Richard Serra’s Shift, 1970-72.Scott Barker

A sprawling outdoor concrete installation by one of the world's most famous living sculptors, New York's Richard Serra, is going to be designated a site of "cultural heritage value" by the Ontario municipality in which the work, called Shift, is found.

Councillors for the Township of King, located about 50 kilometres north of Toronto, voted 4-1 Monday evening to prepare a bylaw for the designation, which prevents destruction or alteration in perpetuity under the Ontario Heritage Act. Rookie councillor Avia Eek said at the Monday meeting: "We would be culturally ignorant idiots" not to recognize the Serra's artistic and cultural significance. The work – six unadorned walls, each 20 centimetres thick and 1.5 metres high, zigzagging over about five hectares of rolling farm land – was completed in 1972 as a commission when Serra, one of the founders of the minimalist art movement, was just 32. While largely obstructed from public view, it has since been visited on foot, ski and snowshoe by thousands of trespassing art lovers and curiosity-seekers.

Eek and her colleagues took the designation action over the long-standing objections of the developer, Toronto-based Hickory Hill Investments, that has owned the land on which Shift is situated for more than 35 years. Representatives from Hickory Hill did not speak to councillors Monday and had earlier sought a deferment of the vote, a request declined by councillors. But in an e-mail letter to the township dated Feb. 25, counsel for Hickory Hill repeated its view that assigning Shift cultural heritage value was "inappropriate and unnecessary" for "a private piece of art on private property." The developer has long insisted it will always "ensure [ Shift's] its preservation," not least because it's protected by the Oak Ridges Moraine Conservation Act.

Monday's vote was the second time the township has approved an intention to designate.
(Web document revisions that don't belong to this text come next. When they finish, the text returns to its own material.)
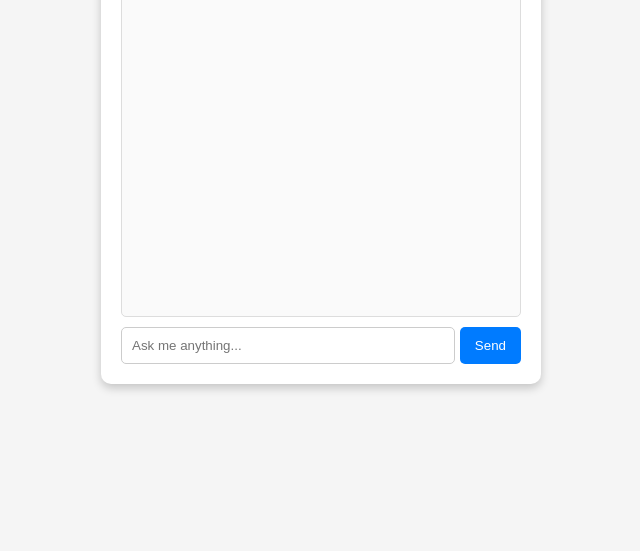
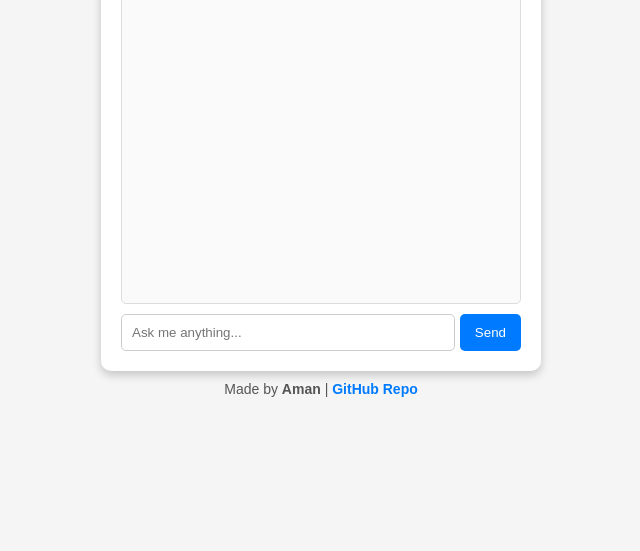
Before and after one commit to amanraj65/Ai_customer_support, a plain HTML site: page index.html in a window 1280 px wide. Shown: the part 249-800 px from the top of the page, without its empty margins (319-959 px from the left). Drawn offline with Linux system fonts and the light colour scheme.

Commit message:
added footer

```diff
--- a/index.html
+++ b/index.html
@@ -17,6 +17,12 @@
             <button onclick="getResponse()">Send</button>
         </div>
     </div>
+
+    <!-- Footer -->
+    <footer>
+        Made by <b>Aman</b> | <a href="https://github.com/amanraj65/Ai_customer_support" target="_blank">GitHub Repo</a>
+    </footer>
+
     <script src="script.js"></script>
 </body>
 </html>
--- a/styles.css
+++ b/styles.css
@@ -2,6 +2,7 @@ body {
     font-family: 'Arial', sans-serif;
     background-color: #f5f5f5;
     display: flex;
+    flex-direction: column;
     justify-content: center;
     align-items: center;
     height: 100vh;
@@ -82,3 +83,21 @@ button {
 button:hover {
     background: #0056b3;
 }
+
+/* Footer Styling */
+footer {
+    margin-top: 10px;
+    text-align: center;
+    font-size: 14px;
+    color: #555;
+}
+
+footer a {
+    color: #007bff;
+    text-decoration: none;
+    font-weight: bold;
+}
+
+footer a:hover {
+    text-decoration: underline;
+}
```
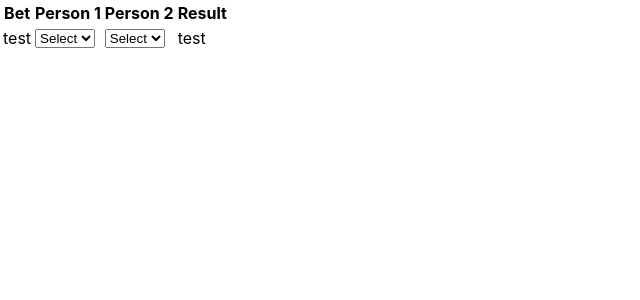
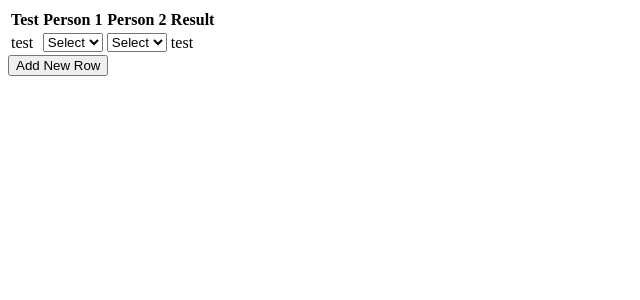
Before and after one commit to marks828/react-sandbox, a React (Create React App) app: page / in a window 1280 px wide. Shown: the top 300 px of the page, without its empty margins (0-640 px from the left). Built offline with nearby package versions, Linux system fonts and the light colour scheme.

Commit message:
added count to table body

```diff
--- a/src/index.js
+++ b/src/index.js
@@ -1,7 +1,5 @@
 import React from 'react';
 import ReactDOM from 'react-dom';
-import './index.css';
-import App from './App';
 import reportWebVitals from './reportWebVitals';
 import TableBody from './table/TableBody';
 
--- a/src/table/TableBody.js
+++ b/src/table/TableBody.js
@@ -1,12 +1,16 @@
 import TableRow from "./TableRow";
+import React, {useState} from 'react'
 
 function TableBody(){
 
+    const [count, setCount] = useState(0);
+
     return (
+        <>
         <table>
             <thead>
                 <tr>
-                    <th>Bet</th>
+                    <th>Test</th>
                     <th>Person 1</th>
                     <th>Person 2</th>
                     <th>Result</th>
@@ -16,6 +20,8 @@ function TableBody(){
                 <TableRow />
             </tbody>
         </table>
+        <button  onClick={() => setCount(count + 1)} className="addRow">Add New Row</button>
+        </>
     )
 };
 
```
In late November, 2009, councillors, acting on various initiatives from local heritage committees and historical societies dating as far back as 2004, voted 6-1 to make Shift a protected cultural landscape. But after Hickory Hill, which had development plans for land near the sculpture, announced it would appeal that intention before the Ontario Conservation Review Board, if required, the township and the developer entered into protracted discussions to reach an agreement.

Nothing came of these and in August last year the CRB convened a hearing for the Hickory Hill appeal. In a report published in mid-October, the CRB recommended that Shift, while meeting many of the criteria for designation under the Ontario Heritage Act, not be protected. It said the work's lack of visibility and public accessibility on privately owned land meant it didn't have sufficient "community context" or "associative value." Councillors Monday, however, decided to override that interpretation, noting a municipality can designate a property if it meets only one of nine criteria included in regulations governing cultural heritage value.
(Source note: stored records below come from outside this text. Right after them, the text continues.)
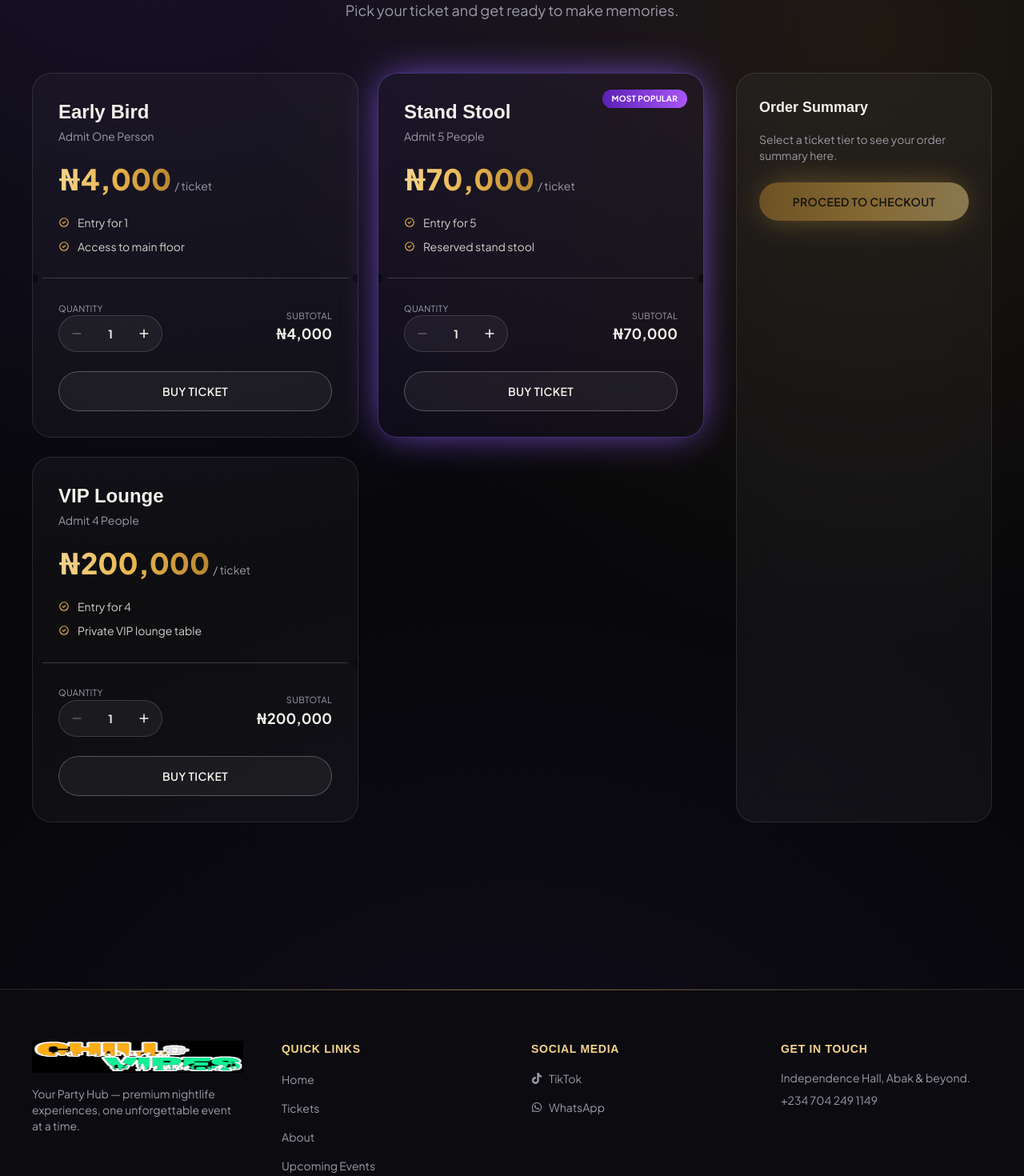
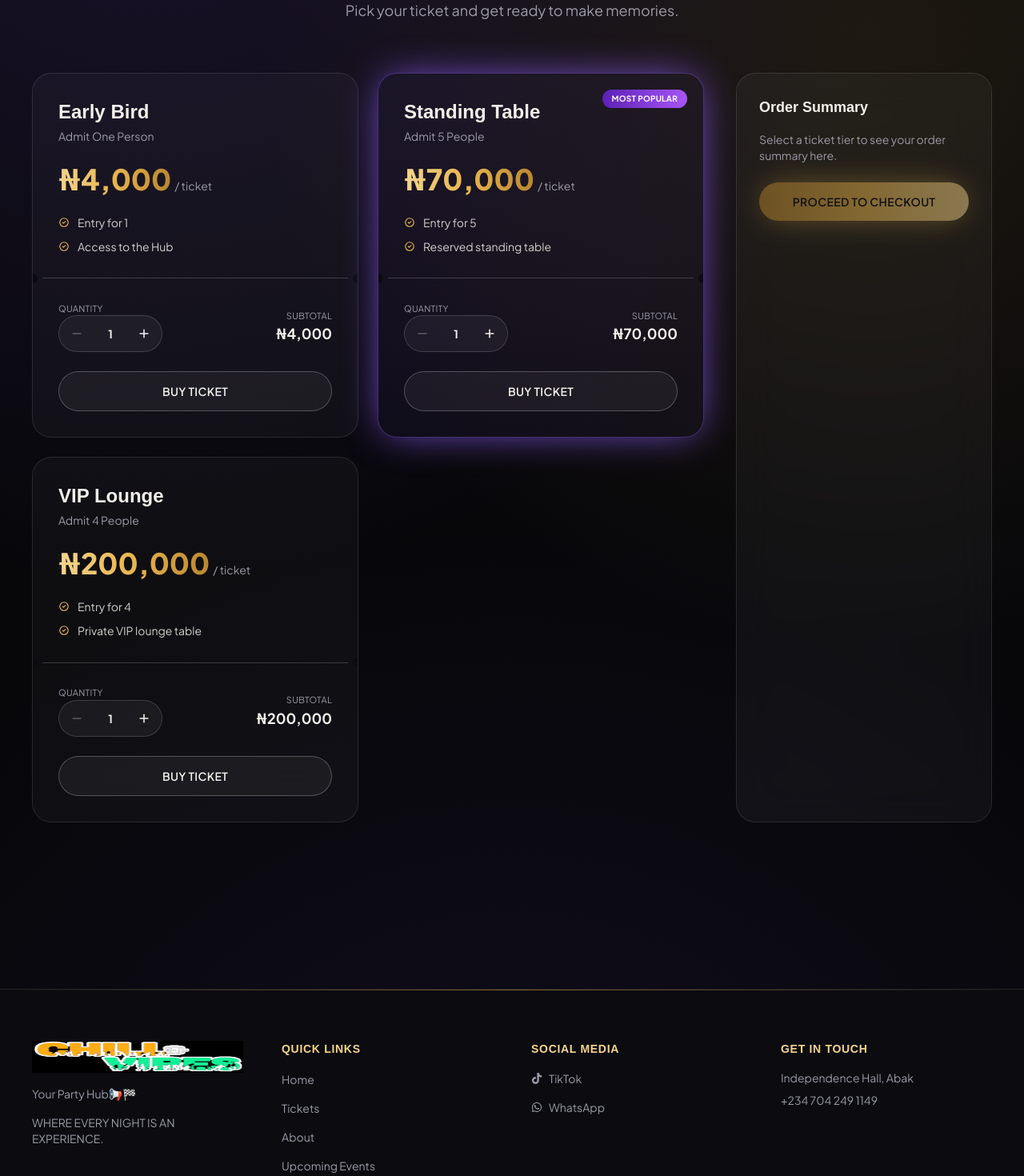
Before and after one commit to InimfonUdoh/Chills-Vibes, a React (Vite) app: page /tickets in a window 1280 px wide. Shown: the part 240-1710 px from the top of the page at 80% size. Built offline with nearby package versions, Linux system fonts and the light colour scheme; a web font is replaced by a local one.

Commit message:
Updated standing Chills & Vibes frontend

```diff
--- a/src/components/Footer.tsx
+++ b/src/components/Footer.tsx
@@ -18,7 +18,10 @@ const Footer = () => {
         <div className="flex flex-col gap-4 sm:col-span-2 lg:col-span-1">
           <img src={logo} alt="Chills & Vibes" className="h-10 w-auto" />
           <p className="max-w-xs text-sm text-mute">
-            Your Party Hub — premium nightlife experiences, one unforgettable event at a time.
+            Your Party Hub📢🏁
+          </p>
+          <p className="max-w-xs text-sm text-mute">
+            WHERE EVERY NIGHT IS AN EXPERIENCE.
           </p>
         </div>
 
@@ -69,7 +72,7 @@ const Footer = () => {
           <h4 className="mb-4 text-sm font-semibold uppercase tracking-wider text-gold-light">
             Get In Touch
           </h4>
-          <p className="text-sm text-mute">Independence Hall, Abak &amp; beyond.</p>
+          <p className="text-sm text-mute">Independence Hall, Abak</p>
           <p className="mt-2 text-sm text-mute">+234 704 249 1149</p>
         </div>
       </div>
--- a/src/data/tickets.ts
+++ b/src/data/tickets.ts
@@ -8,14 +8,14 @@ export const ticketOptions: TicketOption[] = [
     tier: "Early Bird",
     description: "Admit One Person",
     price: 4000,
-    perks: ["Entry for 1", "Access to main floor",],
+    perks: ["Entry for 1", "Access to the Hub",],
   },
   {
     id: "ticket-stand-stool",
-    tier: "Stand Stool",
+    tier: "Standing Table",
     description: "Admit 5 People",
     price: 70000,
-    perks: ["Entry for 5", "Reserved stand stool",],
+    perks: ["Entry for 5", "Reserved standing table",],
     highlight: true,
   },
   {
--- a/src/types/index.ts
+++ b/src/types/index.ts
@@ -14,7 +14,7 @@ export interface EventItem {
   ticketsAvailable: boolean;
 }
 
-export type TicketTier = "Early Bird" | "Stand Stool" | "VIP Lounge";
+export type TicketTier = "Early Bird" | "Standing Table" | "VIP Lounge";
 
 export interface TicketOption {
   id: string;
```
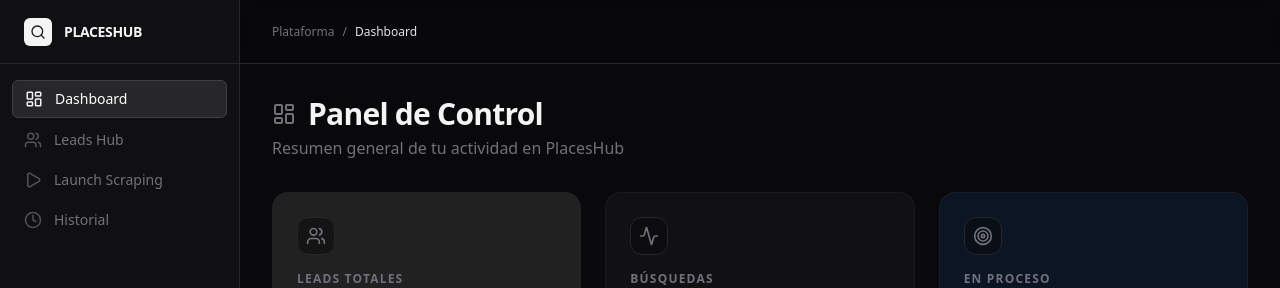
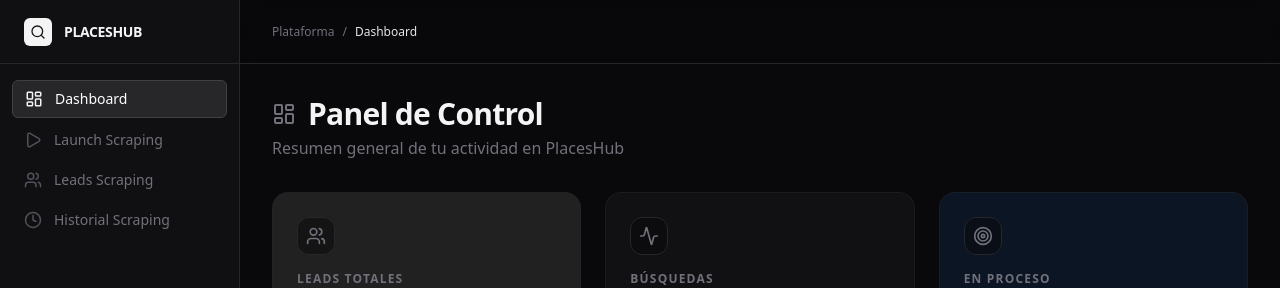
Before and after one commit to sadian88/front_searchplace_hub, a React app: page / in a window 1280 px wide. Shown: the top 288 px of the page. Built offline with nearby package versions, Linux system fonts and the light colour scheme; no server answers; sample sign-in values are in the browser's storage; the HTML template or start-up script is replaced by a standard one.

Commit message:
update menú

```diff
--- a/src/components/Layout.tsx
+++ b/src/components/Layout.tsx
@@ -19,9 +19,9 @@
 
     const menuItems = [
         { name: 'Dashboard', path: '/', icon: <LayoutDashboard size={18} /> },
-        { name: 'Leads Hub', path: '/leads', icon: <Users size={18} /> },
         { name: 'Launch Scraping', path: '/scraping', icon: <Play size={18} /> },
-        { name: 'Historial', path: '/executions', icon: <Clock size={18} /> },
+        { name: 'Leads Scraping', path: '/leads', icon: <Users size={18} /> },
+        { name: 'Historial Scraping', path: '/executions', icon: <Clock size={18} /> },
     ];
 
     if (!user) return <>{children}</>;
```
Fiona Cowles, former chair of the Township of King heritage committee, called council's decision to draft a bylaw "only a stepping stone." Designation "gives [Shift] a sort of legal stance in the heritage framework," she said. But "what we need next from the township is a bylaw that will allow building standards to be applied to the piece so that if it needs repair and maintenance the township is in the position to do something about it."

Another discussion likely will be over "how to achieve some form of public access," Cowles said, even if "it's just in a very limited form initially … Obviously you just can't have people tramping through the field." To date, Hickory Hill has resisted easy access to the site. In its Feb. 25 letter, it notes Shift "continues to be on private property [and] only accessible with express permission from the owner." Signs stating this have been erected in recent years and without permission, a visitor "is committing trespass."

Interact with The Globe